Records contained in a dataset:
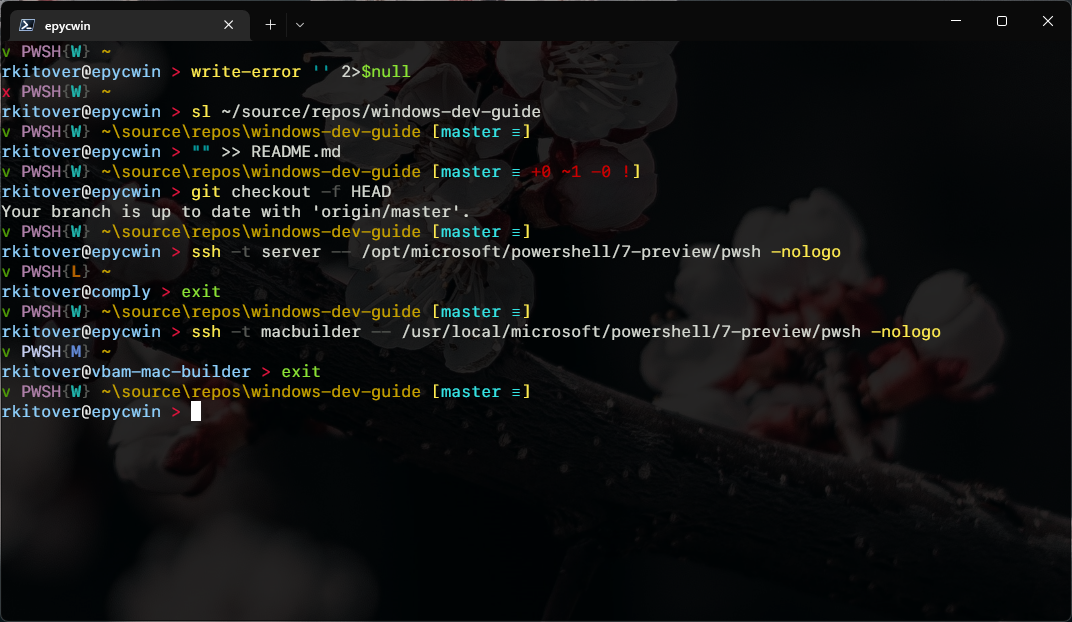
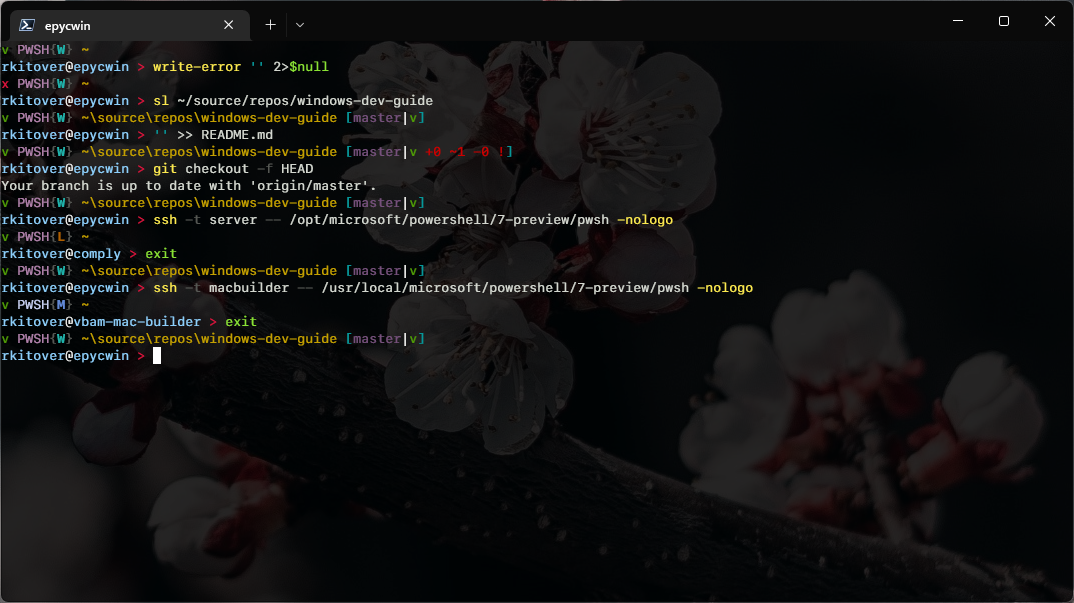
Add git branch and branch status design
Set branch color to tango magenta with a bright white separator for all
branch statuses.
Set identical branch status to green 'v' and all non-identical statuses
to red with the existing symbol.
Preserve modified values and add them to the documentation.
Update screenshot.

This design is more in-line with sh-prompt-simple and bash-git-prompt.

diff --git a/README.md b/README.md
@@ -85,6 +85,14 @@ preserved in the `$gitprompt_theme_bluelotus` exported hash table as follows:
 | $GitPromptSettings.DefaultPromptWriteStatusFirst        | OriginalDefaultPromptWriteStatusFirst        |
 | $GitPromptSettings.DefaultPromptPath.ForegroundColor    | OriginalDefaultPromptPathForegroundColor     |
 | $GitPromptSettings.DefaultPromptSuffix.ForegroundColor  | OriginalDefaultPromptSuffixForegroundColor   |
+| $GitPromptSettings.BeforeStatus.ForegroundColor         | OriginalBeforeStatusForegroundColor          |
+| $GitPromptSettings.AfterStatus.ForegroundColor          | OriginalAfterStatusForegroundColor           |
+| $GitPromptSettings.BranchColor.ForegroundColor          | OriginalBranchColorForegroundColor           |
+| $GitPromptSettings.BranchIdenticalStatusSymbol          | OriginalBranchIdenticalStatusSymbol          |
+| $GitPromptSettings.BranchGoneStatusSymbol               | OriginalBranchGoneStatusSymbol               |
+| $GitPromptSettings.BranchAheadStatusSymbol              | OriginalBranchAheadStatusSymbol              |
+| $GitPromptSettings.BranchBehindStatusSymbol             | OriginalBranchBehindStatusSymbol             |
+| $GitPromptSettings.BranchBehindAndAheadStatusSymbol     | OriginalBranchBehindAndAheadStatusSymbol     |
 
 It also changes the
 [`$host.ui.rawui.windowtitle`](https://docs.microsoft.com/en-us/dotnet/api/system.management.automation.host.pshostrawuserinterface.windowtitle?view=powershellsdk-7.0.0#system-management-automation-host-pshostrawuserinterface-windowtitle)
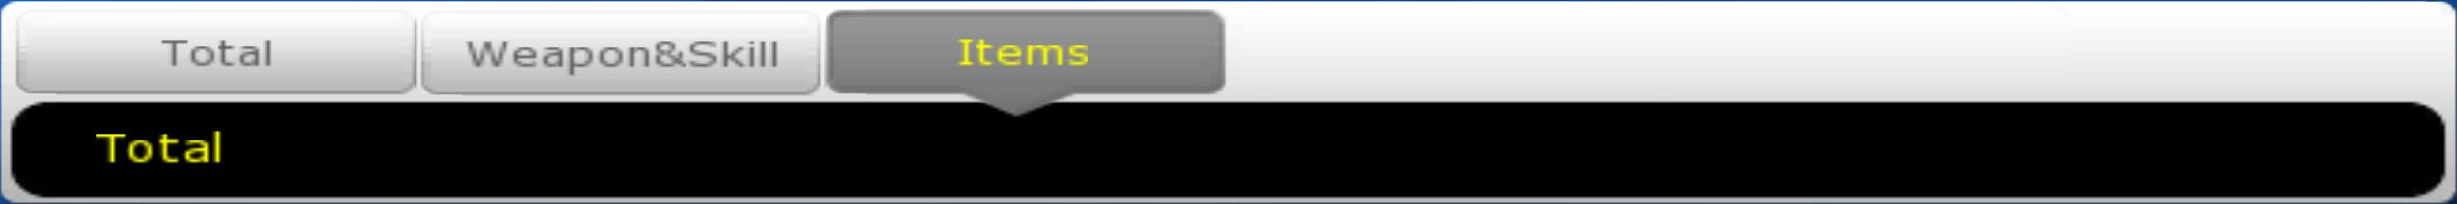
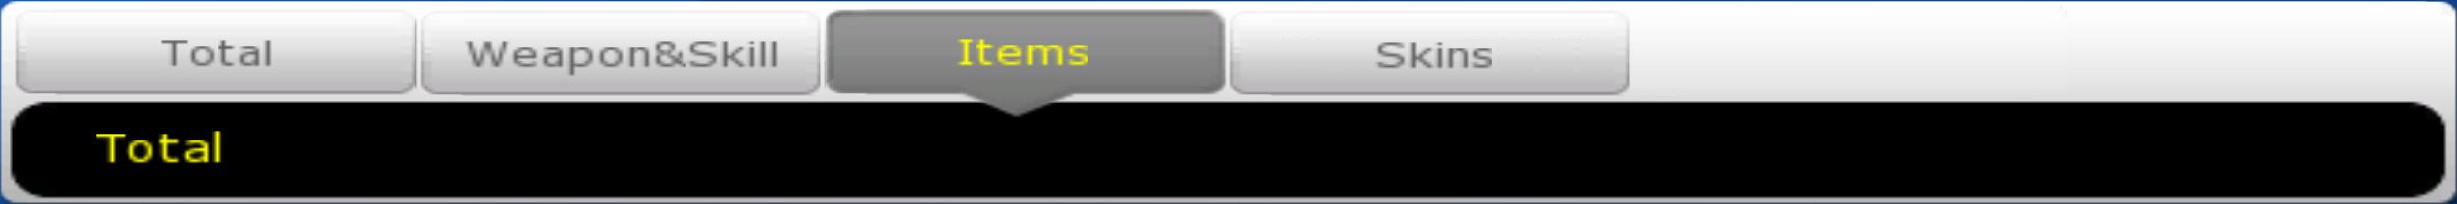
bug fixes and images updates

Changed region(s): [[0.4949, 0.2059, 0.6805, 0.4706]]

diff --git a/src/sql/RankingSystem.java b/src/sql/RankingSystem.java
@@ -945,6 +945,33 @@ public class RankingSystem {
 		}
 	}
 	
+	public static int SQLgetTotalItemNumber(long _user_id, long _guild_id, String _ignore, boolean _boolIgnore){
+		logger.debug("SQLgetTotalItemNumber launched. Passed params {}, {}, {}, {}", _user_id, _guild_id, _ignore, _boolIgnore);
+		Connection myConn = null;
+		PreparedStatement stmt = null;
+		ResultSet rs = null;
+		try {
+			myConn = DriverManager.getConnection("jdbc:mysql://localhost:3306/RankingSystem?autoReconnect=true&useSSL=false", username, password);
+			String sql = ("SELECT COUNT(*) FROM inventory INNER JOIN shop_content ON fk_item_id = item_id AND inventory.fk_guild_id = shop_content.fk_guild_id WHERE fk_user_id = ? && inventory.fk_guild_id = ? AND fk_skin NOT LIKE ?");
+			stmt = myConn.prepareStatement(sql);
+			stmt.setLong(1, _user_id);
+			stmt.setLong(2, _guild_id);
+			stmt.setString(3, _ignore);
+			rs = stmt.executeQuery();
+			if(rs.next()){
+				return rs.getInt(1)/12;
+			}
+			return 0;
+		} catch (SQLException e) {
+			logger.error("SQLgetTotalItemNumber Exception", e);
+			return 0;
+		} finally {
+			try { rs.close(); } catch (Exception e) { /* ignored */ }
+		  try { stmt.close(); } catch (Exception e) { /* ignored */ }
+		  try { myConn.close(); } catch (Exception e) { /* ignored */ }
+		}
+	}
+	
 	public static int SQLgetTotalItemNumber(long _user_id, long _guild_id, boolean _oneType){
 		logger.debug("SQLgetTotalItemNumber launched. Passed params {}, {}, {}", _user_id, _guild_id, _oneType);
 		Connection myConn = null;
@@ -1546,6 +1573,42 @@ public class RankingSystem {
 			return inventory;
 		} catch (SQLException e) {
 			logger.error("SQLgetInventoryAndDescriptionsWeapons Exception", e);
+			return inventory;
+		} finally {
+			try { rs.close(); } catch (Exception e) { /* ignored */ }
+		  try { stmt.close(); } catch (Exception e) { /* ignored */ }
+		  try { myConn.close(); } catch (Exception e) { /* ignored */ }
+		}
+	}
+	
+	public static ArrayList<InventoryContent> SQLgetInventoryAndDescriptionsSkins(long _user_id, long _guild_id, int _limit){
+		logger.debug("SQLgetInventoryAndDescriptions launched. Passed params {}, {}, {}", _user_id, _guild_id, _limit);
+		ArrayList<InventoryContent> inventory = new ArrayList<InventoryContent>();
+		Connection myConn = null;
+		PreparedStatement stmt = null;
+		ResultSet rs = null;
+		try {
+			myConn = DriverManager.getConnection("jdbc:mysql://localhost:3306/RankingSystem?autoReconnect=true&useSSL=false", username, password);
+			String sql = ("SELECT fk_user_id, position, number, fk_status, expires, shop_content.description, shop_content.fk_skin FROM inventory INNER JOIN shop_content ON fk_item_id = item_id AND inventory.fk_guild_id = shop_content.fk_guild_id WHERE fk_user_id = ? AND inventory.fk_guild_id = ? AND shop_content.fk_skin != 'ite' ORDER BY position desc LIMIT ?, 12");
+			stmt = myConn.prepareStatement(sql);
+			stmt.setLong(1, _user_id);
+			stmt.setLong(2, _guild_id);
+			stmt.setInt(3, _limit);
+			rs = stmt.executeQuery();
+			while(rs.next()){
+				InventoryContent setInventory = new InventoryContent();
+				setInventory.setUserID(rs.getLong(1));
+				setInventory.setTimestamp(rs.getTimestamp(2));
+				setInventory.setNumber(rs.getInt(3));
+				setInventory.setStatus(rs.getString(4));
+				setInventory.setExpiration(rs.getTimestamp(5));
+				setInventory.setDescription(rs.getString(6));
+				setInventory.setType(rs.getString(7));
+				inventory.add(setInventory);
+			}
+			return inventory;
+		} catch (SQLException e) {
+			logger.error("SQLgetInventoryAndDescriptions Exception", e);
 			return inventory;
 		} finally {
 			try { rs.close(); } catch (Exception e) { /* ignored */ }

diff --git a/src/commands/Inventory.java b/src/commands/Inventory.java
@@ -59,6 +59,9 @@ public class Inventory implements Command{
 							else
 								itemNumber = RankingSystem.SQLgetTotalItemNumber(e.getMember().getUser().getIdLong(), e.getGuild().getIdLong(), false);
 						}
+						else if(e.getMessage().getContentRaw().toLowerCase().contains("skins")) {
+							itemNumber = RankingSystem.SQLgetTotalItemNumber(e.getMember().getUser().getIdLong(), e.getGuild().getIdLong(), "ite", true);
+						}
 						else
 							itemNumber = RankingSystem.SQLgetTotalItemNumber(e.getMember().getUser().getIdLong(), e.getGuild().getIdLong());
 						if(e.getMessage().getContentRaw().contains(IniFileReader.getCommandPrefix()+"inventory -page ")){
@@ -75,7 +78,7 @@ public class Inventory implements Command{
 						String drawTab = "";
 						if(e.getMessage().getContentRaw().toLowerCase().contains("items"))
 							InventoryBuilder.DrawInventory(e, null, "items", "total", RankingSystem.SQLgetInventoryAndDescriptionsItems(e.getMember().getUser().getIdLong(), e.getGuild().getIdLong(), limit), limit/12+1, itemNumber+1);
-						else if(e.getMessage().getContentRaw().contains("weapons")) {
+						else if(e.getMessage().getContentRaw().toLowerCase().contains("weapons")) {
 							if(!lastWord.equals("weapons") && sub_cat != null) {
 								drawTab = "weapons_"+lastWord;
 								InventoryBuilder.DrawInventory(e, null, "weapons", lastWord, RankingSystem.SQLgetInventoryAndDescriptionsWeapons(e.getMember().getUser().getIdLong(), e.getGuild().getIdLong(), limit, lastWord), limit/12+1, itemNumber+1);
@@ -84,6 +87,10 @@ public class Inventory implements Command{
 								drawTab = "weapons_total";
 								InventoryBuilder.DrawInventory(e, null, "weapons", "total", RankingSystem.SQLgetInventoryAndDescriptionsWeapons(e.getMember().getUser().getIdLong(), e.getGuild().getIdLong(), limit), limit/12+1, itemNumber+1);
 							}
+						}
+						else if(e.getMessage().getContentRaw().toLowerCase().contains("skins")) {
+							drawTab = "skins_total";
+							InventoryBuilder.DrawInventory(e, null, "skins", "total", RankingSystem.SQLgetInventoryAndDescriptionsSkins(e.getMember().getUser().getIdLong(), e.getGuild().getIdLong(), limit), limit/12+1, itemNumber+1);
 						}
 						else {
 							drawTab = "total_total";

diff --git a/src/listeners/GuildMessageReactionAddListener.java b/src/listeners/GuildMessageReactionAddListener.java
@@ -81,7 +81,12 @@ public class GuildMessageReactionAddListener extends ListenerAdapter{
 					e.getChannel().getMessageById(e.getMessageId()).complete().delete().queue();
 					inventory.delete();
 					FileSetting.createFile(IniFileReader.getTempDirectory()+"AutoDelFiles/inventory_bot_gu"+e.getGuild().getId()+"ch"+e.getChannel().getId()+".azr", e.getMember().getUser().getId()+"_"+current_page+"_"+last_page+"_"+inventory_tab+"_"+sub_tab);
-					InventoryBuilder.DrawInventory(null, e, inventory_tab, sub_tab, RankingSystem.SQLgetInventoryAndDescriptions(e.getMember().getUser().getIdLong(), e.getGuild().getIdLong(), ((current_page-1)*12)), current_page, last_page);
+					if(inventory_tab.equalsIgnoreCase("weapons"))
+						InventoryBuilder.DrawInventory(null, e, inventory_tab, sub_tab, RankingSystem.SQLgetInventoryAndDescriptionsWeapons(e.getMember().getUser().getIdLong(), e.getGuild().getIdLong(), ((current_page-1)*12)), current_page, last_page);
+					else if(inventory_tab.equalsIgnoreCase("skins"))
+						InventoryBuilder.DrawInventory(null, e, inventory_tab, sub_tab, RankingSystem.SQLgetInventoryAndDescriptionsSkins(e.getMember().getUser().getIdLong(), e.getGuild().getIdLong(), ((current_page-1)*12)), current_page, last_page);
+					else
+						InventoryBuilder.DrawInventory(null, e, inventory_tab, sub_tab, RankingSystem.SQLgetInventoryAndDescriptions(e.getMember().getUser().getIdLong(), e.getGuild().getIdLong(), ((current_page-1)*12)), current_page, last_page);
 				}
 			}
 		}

# Your task
Search the lines above for the string "ForegroundColor", then show every one that has it.

# Your solution
 | $GitPromptSettings.DefaultPromptPath.ForegroundColor    | OriginalDefaultPromptPathForegroundColor     |
 | $GitPromptSettings.DefaultPromptSuffix.ForegroundColor  | OriginalDefaultPromptSuffixForegroundColor   |
+| $GitPromptSettings.BeforeStatus.ForegroundColor         | OriginalBeforeStatusForegroundColor          |
+| $GitPromptSettings.AfterStatus.ForegroundColor          | OriginalAfterStatusForegroundColor           |
+| $GitPromptSettings.BranchColor.ForegroundColor          | OriginalBranchColorForegroundColor           |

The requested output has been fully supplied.